Berkshire had done the same with General Dynamics and Torchmark, which as a result experienced similarly frenzied trading.
The chaotic events caused the SEC to tighten its rules for accepting confidentiality applications and restricting its conditions in 1998.
In November 2011, Buffett disclosed in an SEC filing that Berkshire Hathaway had bought a 5.5% stake in IBM, marking his first major technology investment. The kicker: He had been purchasing the stock for about eight months and was keeping it under wraps in previous filings, instead adding in a footnote warning of the omission of "confidential information."
When news of the investment broke, SEC spokesman John Nestor told Times columnist Andrew Ross Sorkin that the agency tried "to balance the benefits of transparency of how large managers invest with the need to temporarily protect the legitimate confidentiality interests of managers in limited circumstances."
Sorkin also shed light on Buffett's take on piggybacking and keeping investment ideas secret, citing comments from a separate interview. "How would you feel if you had to announce every story idea you had?" Buffett had asked him.
In November 2014, the media were abuzz with news that Buffett appeared to have dumped his stake in agriculture and forestry equipment manufacturer Deere (DE - Get Report) , unloading all of the nearly 4 million shares reported in the previous quarter and closing out a position he had initiated in 2012. What many missed was that little note in his 13F filing warning that "confidential information" had been left out of the public report.
A few months later, we found out what.
In February, Buffett's holdings disclosure revealed he had actually not sold a share of Deere. Instead, he had bought it, upping his stake to more than 17 million shares -- an approximately $1.5 billion omission.

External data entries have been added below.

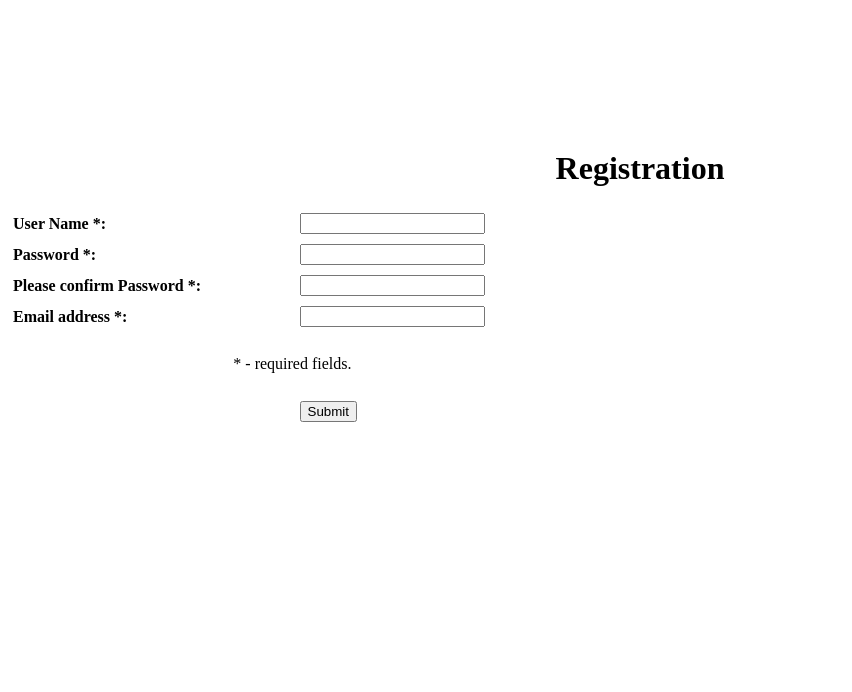
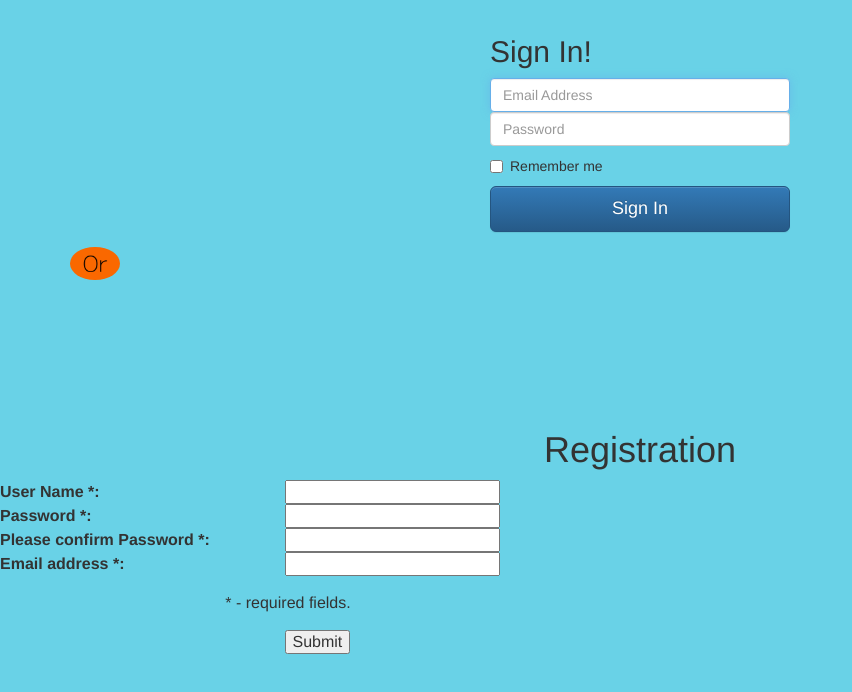
Before and after one commit to southkid23/Project-1, a plain HTML site: page sign_in.html in a window 1280 px wide. Shown: the whole page, without its empty margins (0-852 px from the left). Drawn offline with Linux system fonts and the light colour scheme.

Commit message:
added sign in

```diff
--- /dev/null
+++ b/css/style.css
@@ -0,0 +1,17 @@
+body {
+	background-color:#69d2e7;
+}
+
+.form-signin {
+	max-width:330px;
+	padding:15px;
+	margin:0 auto;
+}
+
+#or {
+	max-height:50px;
+	max-width:50px;
+	margin:auto;
+	position:static;
+	right:100px;
+}
--- a/sign_in.html
+++ b/sign_in.html
@@ -1,16 +1,44 @@
 
 <html>
-<head>
+<meta charset='utf-8'>
+	<meta name='viewport' content='width=device-width, initial-scale=1.0'>
+	<meta name='description' content='Project-1'>
 
+	<title>Home</title>
+
+	<!-- Bootstrap CSS File -->
+	<link href='bootstrap-3.3.1/css/bootstrap.min.css' rel='stylesheet' />
+	<link href='bootstrap-3.3.1/css/bootstrap-theme.min.css' rel='stylesheet' />
+
+	<link href='css/style.css' rel='stylesheet' />
 
 </head>
 
 <body>
 
-	<div id = "sign_in">
-		<form action="" id = "" method = "post">
-			<table border = "0" cellpadding>
+	<!--//////////////////  Sign In  /////////////////////-->                          <!-- Used code from http://getbootstrap.com/examples/signin/ -->
+	<div class = "container">
+		<form class ='form-signin'>
+			<h2 class='form-signin-heading'>Sign In!</h2>
+			<label for='inputEmail' class='sr-only'>Email address</label>
+			<input type='email' id='inputEmail' class='form-control' placeholder='Email Address' required autofocus>
+			<label for='inputPassword' class='sr-only'>Password</label>
+			<input type='password' id='inputPassword' class='form-control' placeholder='Password' required>
+			<div class='checkbox'>
+				<label>
+					<input type='checkbox' value='remember-me'>
+					Remember me
+				</label>
+			</div>
+			<button class='btn btn-lg btn-primary btn-block' type='submit'>Sign In</button>
 		</form>
+	</div>
+
+	<div class='container'>
+		<img src='img/or.png' alt='image with circle shape' class='img-circle' id='or'>
+	</div>
+
+	<!--//////////////////  Registration  /////////////////-->
 	<div id = "registration" style="margin-top:150">
 		<form action="" id="" method="post" onsubmit="return ValidateForm(this);">
 			<h1 style="text-align:center">Registration</h1>
```
Also changed, not shown: img/or.png (added), 1 other file.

Buffett pulled yet another fast one on piggybackers in August 2015, this time with energy company Phillips 66 (PSX - Get Report) . His 13F filing, corresponding to holdings as of June 30, listed no PSX shares -- again including the confidentiality clause and again leading to reports of a sale.
Just a few weeks later in September, Phillips 66 reappeared among Buffett's holdings in an amended 13F filing indicating that Berkshire hadn't sold the stock after all. Instead, he had added to his position and holds 29.7 million shares valued at $2.4 billion as of the end of the second quarter.
He talked up the buy and his take on it in an interview with CNBC. "Phillips 66 is not a pure refiner -- they've got a big chemicals division, a midstream business, so we're buying it as a refiner [and] we're certainly not buying it as an integrated oil company -- we're buying it because we like the company and we like the management," he said.